    Sculpt the shoe. Scrunch newspaper into a shoe shape. Use masking tape to hold the paper armature in place. Roll neon Crayola Model Magic® into a flat sheet with a Crayola Marker. Drape the modeling compound over the newspaper to shape it into footwear. Roll coils in contrasting colors. Attach them to the shoe for the sole, laces, or straps. Use a fingernail or a marker cap to impress details such as stitching or tread. Air-dry the shoe overnight.

  • 3.

    Make local cutouts. On construction paper, draw and color what a traveler would see in the country. In Switzerland, there are the Alps, brown Swiss cattle, cheese, skis, and timepieces. Cut out the drawings with Crayola Scissors, leaving a small tab at the bottom of each one to attach it to the poster.

  • 4.

    Show the country. Trace the country’s name and land mass on posterboard. Fill in its flag with Crayola Erasable Colored Pencils. Erase areas as needed. For example, Switzerland’s flag has a white cross in a field of red. Cut slits in posterboard to attach the cutouts. Slide tabs through the slits and fold up. Attach the shoe and cutouts with Crayola School Glue. Air-dry the display before it is presented to the class.

Standards

  • LA: Read with sufficient accuracy and fluency to support comprehension.
  • LA: Demonstrate command of the conventions of standard English capitalization, punctuation, and spelling when writing.
  • LA: Determine the meaning of general academic and domain-specific words or phrases in a text relevant to grade level.
  • LA: Integrate information from two texts on the same topic in order to write or speak about the subject knowledgeably.
  • LA: Produce clear and coherent writing in which the development and organization are appropriate to task, purpose, and audience.
  • LA: Engage effectively in a range of collaborative discussions (one-on-one, in groups, and teacher led) with diverse partners on grade level topics and texts, building on others’ ideas and expressing their own clearly.
  • MATH: Solve problems involving measurement and conversion of measurements from a larger unit to a smaller unit.
  • SS: Describe ways in which language, stories, folktales, music, and artistic creations serve as expressions of culture and influence behavior of people living in a particular culture.
  • SS: Use appropriate resources, data sources, and geographic tools to generate, manipulate, and interpret information.
  • VA: Select media, techniques, and processes; analyze what makes them effective or not effective in communicating ideas; and reflect upon the effectiveness of choices.
  • VA: Intentionally take advantage of the qualities and characteristics of art media, techniques, and processes to enhance communication of experiences and ideas.
  • VA: Use subjects, themes, and symbols that demonstrate knowledge of contexts, values, and aesthetics that communicate intended meaning in artworks.

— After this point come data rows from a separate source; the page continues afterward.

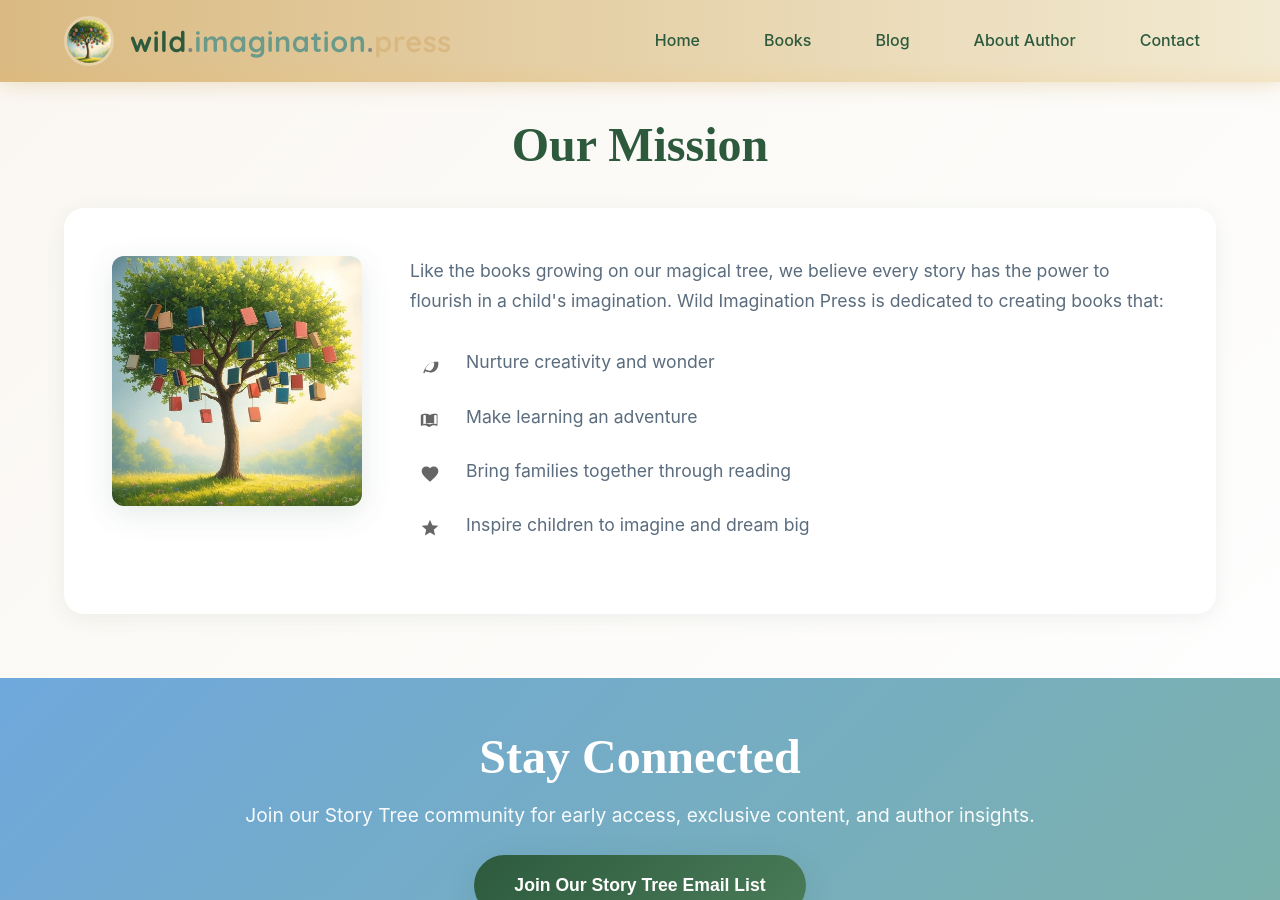
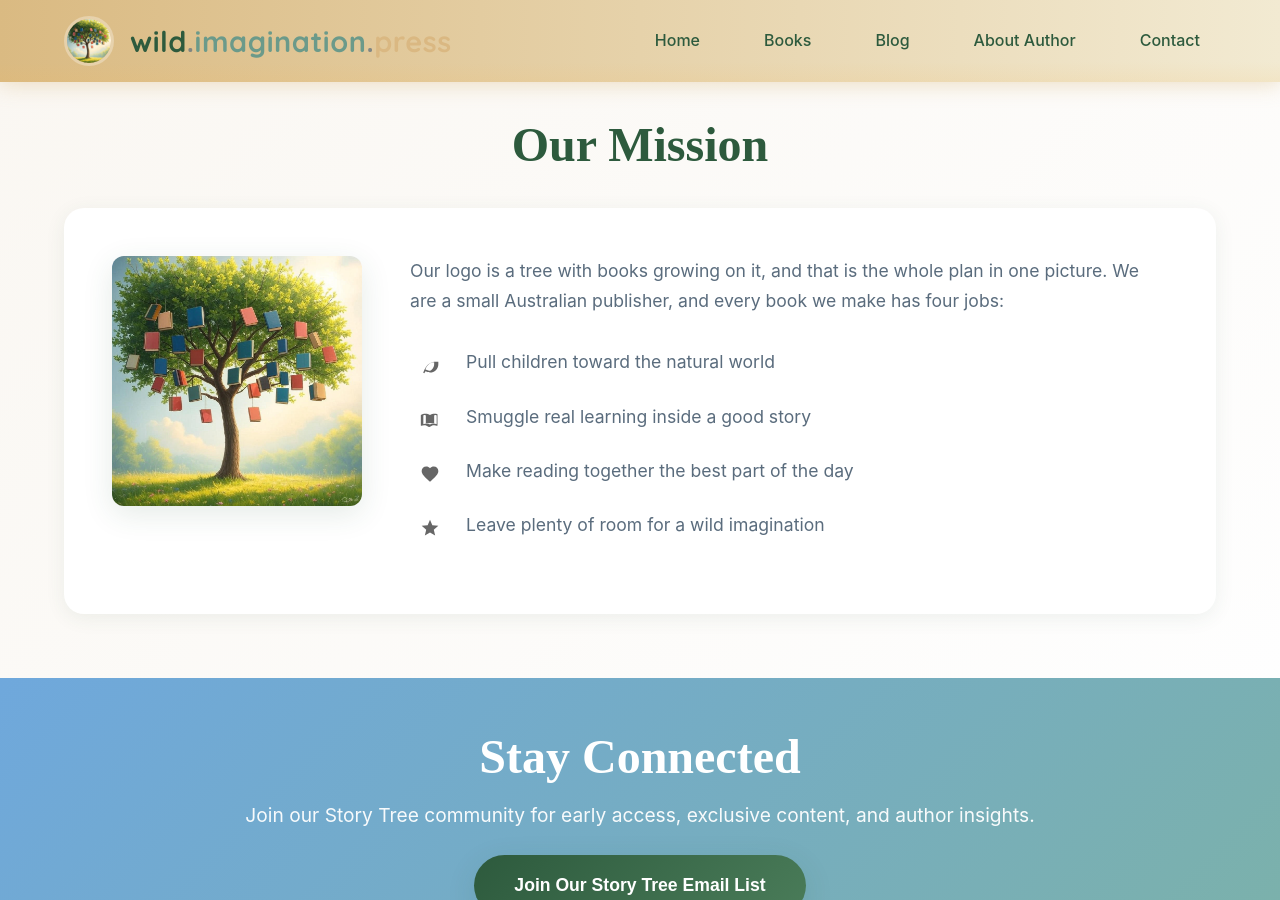
Before and after one commit to lichner/wildimaginationpress, a Jekyll site: the page built from index.html, in a window 1280 px wide and 900 px high, scrolled down 3369 px. Built offline with Jekyll 4.4.1, drawn with Linux system fonts in a browser that asks for light colours.

Commit message:
Our mission rewording

```diff
--- a/index.html
+++ b/index.html
@@ -168,7 +168,7 @@ image: /assets/images/wild-imagination-logo.jpg
         <img src="{{ '/assets/images/wild-imagination-logo.jpg' | relative_url }}" alt="Book Tree" class="mission-logo" loading="lazy">
       </div>
       <div class="mission-info">
-        <p>Like the books growing on our magical tree, we believe every story has the power to flourish in a child's imagination. Wild Imagination Press is dedicated to creating books that:</p>
+        <p>Our logo is a tree with books growing on it, and that is the whole plan in one picture. We are a small Australian publisher, and every book we make has four jobs:</p>
         <ul class="mission-list">
           <li>
             <span class="mission-icon">
@@ -176,7 +176,7 @@ image: /assets/images/wild-imagination-logo.jpg
                 <path d="M17 8C8 10 5.9 16.17 3.82 21.34L5.17 22L6.58 19.58C8.814 20.5 11.25 21 12 21C17.52 21 22 16.52 22 11V8H17ZM12 19C11.45 19 9.04 18.5 6.5 17.35C8.13 13.27 10.71 9.31 17 8.83V11C17 14.86 14.14 18 12 19Z" fill="#666666"/>
               </svg>
             </span>
-            <span>Nurture creativity and wonder</span>
+            <span>Pull children toward the natural world</span>
           </li>
           <li>
             <span class="mission-icon">
@@ -184,7 +184,7 @@ image: /assets/images/wild-imagination-logo.jpg
                 <path d="M21 5C19.89 4.65 18.67 4.5 17.5 4.5C15.55 4.5 13.45 4.9 12 6C10.55 4.9 8.45 4.5 6.5 4.5C4.55 4.5 2.45 4.9 1 6V18.5C1 18.78 1.22 19 1.5 19C1.6 19 1.69 18.97 1.78 18.92C2.55 18.47 3.74 18.2 5 18.2C6.83 18.2 8.15 18.7 9 19.5C10.25 20.5 11.75 20.5 13 19.5C13.85 18.7 15.17 18.2 17 18.2C18.26 18.2 19.45 18.47 20.22 18.92C20.31 18.97 20.4 19 20.5 19C20.78 19 21 18.78 21 18.5V5ZM12 17.5C11.25 16.7 9.83 16.2 8 16.2C6.74 16.2 5.55 16.47 4.78 16.92C4.69 16.97 4.6 17 4.5 17C4.22 17 4 16.78 4 16.5V7C4 6.45 4.45 6 5 6C5.74 6 6.45 6.2 7 6.5V16C7.85 15.7 8.83 15.5 10 15.5C10.83 15.5 11.5 15.7 12 16V17.5ZM20 16.5C20 16.78 19.78 17 19.5 17C19.4 17 19.31 16.97 19.22 16.92C18.45 16.47 17.26 16.2 16 16.2C14.17 16.2 12.75 16.7 12 17.5V16C12.5 15.7 13.17 15.5 14 15.5C15.17 15.5 16.15 15.7 17 16V6.5C17.55 6.2 18.26 6 19 6C19.55 6 20 6.45 20 7V16.5Z" fill="#666666"/>
               </svg>
             </span>
-            <span>Make learning an adventure</span>
+            <span>Smuggle real learning inside a good story</span>
           </li>
           <li>
             <span class="mission-icon">
@@ -192,7 +192,7 @@ image: /assets/images/wild-imagination-logo.jpg
                 <path d="M12 21.35L10.55 20.03C5.4 15.36 2 12.28 2 8.5C2 5.42 4.42 3 7.5 3C9.24 3 10.91 3.81 12 5.09C13.09 3.81 14.76 3 16.5 3C19.58 3 22 5.42 22 8.5C22 12.28 18.6 15.36 13.45 20.04L12 21.35Z" fill="#666666"/>
               </svg>
             </span>
-            <span>Bring families together through reading</span>
+            <span>Make reading together the best part of the day</span>
           </li>
           <li>
             <span class="mission-icon">
@@ -200,7 +200,7 @@ image: /assets/images/wild-imagination-logo.jpg
                 <path d="M12 17.27L18.18 21L16.54 13.97L22 9.24L14.81 8.63L12 2L9.19 8.63L2 9.24L7.46 13.97L5.82 21L12 17.27Z" fill="#666666"/>
               </svg>
             </span>
-            <span>Inspire children to imagine and dream big</span>
+            <span>Leave plenty of room for a wild imagination</span>
           </li>
         </ul>
       </div>
```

Adaptations

  • Possible classroom resources include: Around the World Coloring Book by Winky Adam; Flags of the World by Sylvia Bednar; Children of the World: How We Live, Learn, and Play in Poems, Drawings, and Photographs by Anthony Asael & Stephanie Rabemiafara
  • Encourage students to create an audio component to accompany their posters. If possible, include a short talk in the country's native language.
  • Working in small groups, students discuss the Cheyenne saying "Do not judge your neighbor until you walk two moons in his moccasins."
  • Students research the major landforms located within the boundaries of the selected country. If possible, use Crayola Model Magic to create these formations on the map of the country.
  • Working in small groups, students discuss the Cheyenne saying "Do not judge your neighbor until you walk two moons in his moccasins." What might have been meant by this saying? How could students apply this saying to bullying and the development of tolerance in today's society?